  • If the pain isn't severe, gently insert the dilator into the vaginal cavity at a 45-degree angle, under the pubic bone, and then pressing straight inside.

 

  • There may be a small amount of pressure and resistance. Don’t push yourself too quickly, and if there’s extreme pain, stop and try again later.

 

  • If possible, insert the dilator into the vagina as far as possible. Your goal is to reach the full depth of the vagina. For 10 minutes, leave in place to receive the full benefit of dilatory therapy. If you can leave the dilator inside the vagina longer, then the treatment is more effective sooner. 

 

  • You may start using dilation therapy as soon as your vagina has healed. The typical schedule is three times per day for three months. However, consult with your doctor before treatment.

 

  • Start with the smallest size and then increase the volume after three months or when you begin to feel comfortable.

 

  • Follow the schedule outlined by your doctor, but plan on using the dilators within the first three months after surgery for about 10 minutes at three times per day. As your vagina begins to stretch, you can slowly decrease your dilation schedule—for example, 3-6 months after surgery one time per day for 10 minutes.

 

  • At any point, your vagina begins to feel tight, increase the dilator size, and dilation schedule to ease the tightness. Every few months you should go up one dilator size. 

 

  • After each use, wash and store in a safe place.

 

 

 

How is the transgender vagina formed?
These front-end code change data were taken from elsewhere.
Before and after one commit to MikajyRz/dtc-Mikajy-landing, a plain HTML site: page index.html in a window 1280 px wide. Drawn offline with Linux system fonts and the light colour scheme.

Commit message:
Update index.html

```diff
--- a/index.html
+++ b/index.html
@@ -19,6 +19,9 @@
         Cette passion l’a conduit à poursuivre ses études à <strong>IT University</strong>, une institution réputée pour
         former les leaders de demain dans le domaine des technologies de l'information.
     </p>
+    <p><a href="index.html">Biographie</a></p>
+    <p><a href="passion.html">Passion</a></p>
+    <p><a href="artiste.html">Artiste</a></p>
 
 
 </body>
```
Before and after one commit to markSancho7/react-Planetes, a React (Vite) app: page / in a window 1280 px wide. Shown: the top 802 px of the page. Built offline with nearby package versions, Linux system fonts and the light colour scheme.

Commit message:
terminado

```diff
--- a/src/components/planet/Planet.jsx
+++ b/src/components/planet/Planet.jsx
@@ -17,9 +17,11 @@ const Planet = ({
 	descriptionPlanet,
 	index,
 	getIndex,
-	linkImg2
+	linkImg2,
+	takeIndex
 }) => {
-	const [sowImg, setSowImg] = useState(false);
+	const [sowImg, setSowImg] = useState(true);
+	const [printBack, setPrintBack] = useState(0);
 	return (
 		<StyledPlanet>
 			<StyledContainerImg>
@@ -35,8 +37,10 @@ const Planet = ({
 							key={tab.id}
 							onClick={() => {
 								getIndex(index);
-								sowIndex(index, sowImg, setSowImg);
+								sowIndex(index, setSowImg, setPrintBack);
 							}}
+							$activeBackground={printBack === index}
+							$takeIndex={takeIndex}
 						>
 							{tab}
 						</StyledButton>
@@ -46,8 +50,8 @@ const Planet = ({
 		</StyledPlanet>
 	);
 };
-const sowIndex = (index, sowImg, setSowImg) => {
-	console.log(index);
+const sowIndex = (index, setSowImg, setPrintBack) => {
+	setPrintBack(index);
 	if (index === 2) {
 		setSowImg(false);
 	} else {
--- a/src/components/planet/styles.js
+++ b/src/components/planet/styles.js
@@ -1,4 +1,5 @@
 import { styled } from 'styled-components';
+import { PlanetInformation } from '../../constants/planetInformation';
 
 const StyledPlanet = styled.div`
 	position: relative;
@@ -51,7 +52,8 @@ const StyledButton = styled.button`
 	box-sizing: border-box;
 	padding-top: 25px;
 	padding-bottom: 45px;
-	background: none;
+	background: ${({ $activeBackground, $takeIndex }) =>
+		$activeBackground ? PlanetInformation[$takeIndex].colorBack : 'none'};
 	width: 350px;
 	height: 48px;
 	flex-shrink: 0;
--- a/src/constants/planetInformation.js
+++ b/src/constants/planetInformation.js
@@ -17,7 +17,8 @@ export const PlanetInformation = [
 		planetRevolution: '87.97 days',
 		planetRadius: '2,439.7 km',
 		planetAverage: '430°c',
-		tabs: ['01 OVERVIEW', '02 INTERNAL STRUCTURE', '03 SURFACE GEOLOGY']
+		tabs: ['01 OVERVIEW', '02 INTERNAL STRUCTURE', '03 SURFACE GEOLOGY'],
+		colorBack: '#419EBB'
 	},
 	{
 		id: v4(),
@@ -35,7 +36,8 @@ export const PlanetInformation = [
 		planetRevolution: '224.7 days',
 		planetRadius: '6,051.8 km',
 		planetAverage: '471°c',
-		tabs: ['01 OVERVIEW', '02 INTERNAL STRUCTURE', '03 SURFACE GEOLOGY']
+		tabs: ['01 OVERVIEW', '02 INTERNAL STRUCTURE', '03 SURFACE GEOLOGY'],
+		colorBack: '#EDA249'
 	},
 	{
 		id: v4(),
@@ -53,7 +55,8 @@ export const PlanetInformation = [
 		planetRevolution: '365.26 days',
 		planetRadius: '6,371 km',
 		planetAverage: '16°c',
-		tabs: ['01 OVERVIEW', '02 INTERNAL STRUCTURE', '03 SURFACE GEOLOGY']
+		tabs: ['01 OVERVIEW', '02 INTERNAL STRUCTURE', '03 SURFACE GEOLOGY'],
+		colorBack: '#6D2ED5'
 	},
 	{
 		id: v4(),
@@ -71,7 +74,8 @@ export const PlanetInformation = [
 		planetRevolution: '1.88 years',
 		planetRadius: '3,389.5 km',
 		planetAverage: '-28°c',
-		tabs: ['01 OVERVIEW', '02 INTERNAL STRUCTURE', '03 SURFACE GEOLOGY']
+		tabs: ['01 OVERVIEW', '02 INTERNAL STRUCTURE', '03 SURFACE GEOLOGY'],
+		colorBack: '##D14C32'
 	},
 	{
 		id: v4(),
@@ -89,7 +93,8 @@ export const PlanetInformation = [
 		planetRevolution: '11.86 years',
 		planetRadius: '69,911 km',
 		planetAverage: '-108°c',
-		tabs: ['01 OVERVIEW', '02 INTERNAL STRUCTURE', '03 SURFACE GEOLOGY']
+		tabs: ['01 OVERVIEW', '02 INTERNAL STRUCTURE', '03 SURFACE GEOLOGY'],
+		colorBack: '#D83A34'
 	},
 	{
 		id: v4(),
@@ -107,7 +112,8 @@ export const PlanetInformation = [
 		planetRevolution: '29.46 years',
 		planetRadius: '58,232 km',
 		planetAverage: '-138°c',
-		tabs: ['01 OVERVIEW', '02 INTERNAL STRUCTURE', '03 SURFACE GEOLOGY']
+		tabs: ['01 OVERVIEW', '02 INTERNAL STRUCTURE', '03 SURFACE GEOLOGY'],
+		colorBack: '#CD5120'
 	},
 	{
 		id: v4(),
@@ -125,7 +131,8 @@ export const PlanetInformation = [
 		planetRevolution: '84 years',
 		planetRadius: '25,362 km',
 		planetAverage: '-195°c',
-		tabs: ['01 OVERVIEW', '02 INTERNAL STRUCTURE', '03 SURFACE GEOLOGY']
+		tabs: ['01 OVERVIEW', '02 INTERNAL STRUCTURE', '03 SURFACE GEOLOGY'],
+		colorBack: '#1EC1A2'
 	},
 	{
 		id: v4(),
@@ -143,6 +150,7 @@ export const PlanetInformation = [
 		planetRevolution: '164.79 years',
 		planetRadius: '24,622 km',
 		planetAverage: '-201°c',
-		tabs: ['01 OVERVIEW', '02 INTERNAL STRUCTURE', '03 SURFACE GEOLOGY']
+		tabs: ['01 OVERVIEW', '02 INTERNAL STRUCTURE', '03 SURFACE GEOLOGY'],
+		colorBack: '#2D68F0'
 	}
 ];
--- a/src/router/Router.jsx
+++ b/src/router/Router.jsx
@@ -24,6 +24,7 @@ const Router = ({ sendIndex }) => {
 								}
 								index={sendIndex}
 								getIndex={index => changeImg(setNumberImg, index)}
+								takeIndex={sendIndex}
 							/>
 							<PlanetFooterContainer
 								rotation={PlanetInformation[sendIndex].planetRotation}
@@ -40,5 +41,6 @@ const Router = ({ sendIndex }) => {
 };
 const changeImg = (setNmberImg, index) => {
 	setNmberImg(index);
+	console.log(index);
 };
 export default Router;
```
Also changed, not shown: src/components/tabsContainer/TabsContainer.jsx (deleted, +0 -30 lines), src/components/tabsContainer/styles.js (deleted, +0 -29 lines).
Gender reassignment surgery is a kind of plastic surgery that includes two different classifications of surgical procedures. The first type is the top surgery. The operations in this category include reshaping their chest to fit a male or female form. 

 

Breast augmentation is when males transitioning to females enlarge their breasts. Facial feminization is when the face is reshaped to appear more feminine. Some examples of facial feminization are shortening the forehead to make it smaller and reshaping the lips and jaw to look more feminine. (4)

 

The other type of surgery is in a classification called bottom surgery. Bottom surgery includes phalloplasty, (5) metoidioplasty, and vaginoplasty. Vaginoplasty procedures are changing the male genitalia to female genitalia, and the most common is the penile inversion procedure to form the vagina.

Penile inversion procedure

 

The operation, considered the gold standard by the Center of Excellence for Transgender Health, uses the penile skin to form the vaginal lining. The labia minora and labia majora make up the scrotal skin, and the new clitoris takes the sensitive skin at the top of the penis. In some cases, there's not enough skin left to form the complete depth of the vagina canal. When this happens, a skin graft or extra skin from the abdomen or thigh helps complete the vagina cavity. (6)

 

Genital surgery usually takes two to five hours. Afterward, the transgender woman stays for a few in the hospital for monitoring and healing. There may be some vaginal discharge for 4-6 weeks. Post-op instructions include using a vaginal dilator (once healed) to help stretch and lengthen the vagina. 

 

Maintaining vaginal and transgender health after having SRS is extremely important. The single best way to ease pain and tightness is through using vaginal dilators. Vaginal dilators have no side effects and are useful in maintaining the elasticity of your vagina naturally. Thousands of women use them to ensure a healthy vagina and sex life




  1. https://www.ncbi.nlm.nih.gov/pmc/articles/PMC4154336/
  2. https://marcibowers.com/transfem/gav/post-op-care/
  3. https://www.hindawi.com/journals/bmri/2018/4907208/
  4. https://transcare.ucsf.edu/guidelines/vaginoplasty
  5. https://www.mayoclinic.org/tests-procedures/facial-feminization-surgery/about/pac-20467962
  6. https://www.hopkinsmedicine.org/center-transgender-health/services-appointments/faq/phalloplasty

 

VuVa Helpful Links:

7 Reasons for a Tight Vagina and How to Loosen 

How to use Vaginal Dilators 

How to Relax Vaginal Muscles, Vaginismus & Sex 

Vaginal Stretching - Keeping in Shape with Dilators 

Do Dilators Really Work? Yes, and They can Improve Your Sex Life!

Shop for VuVa Vaginal Dilators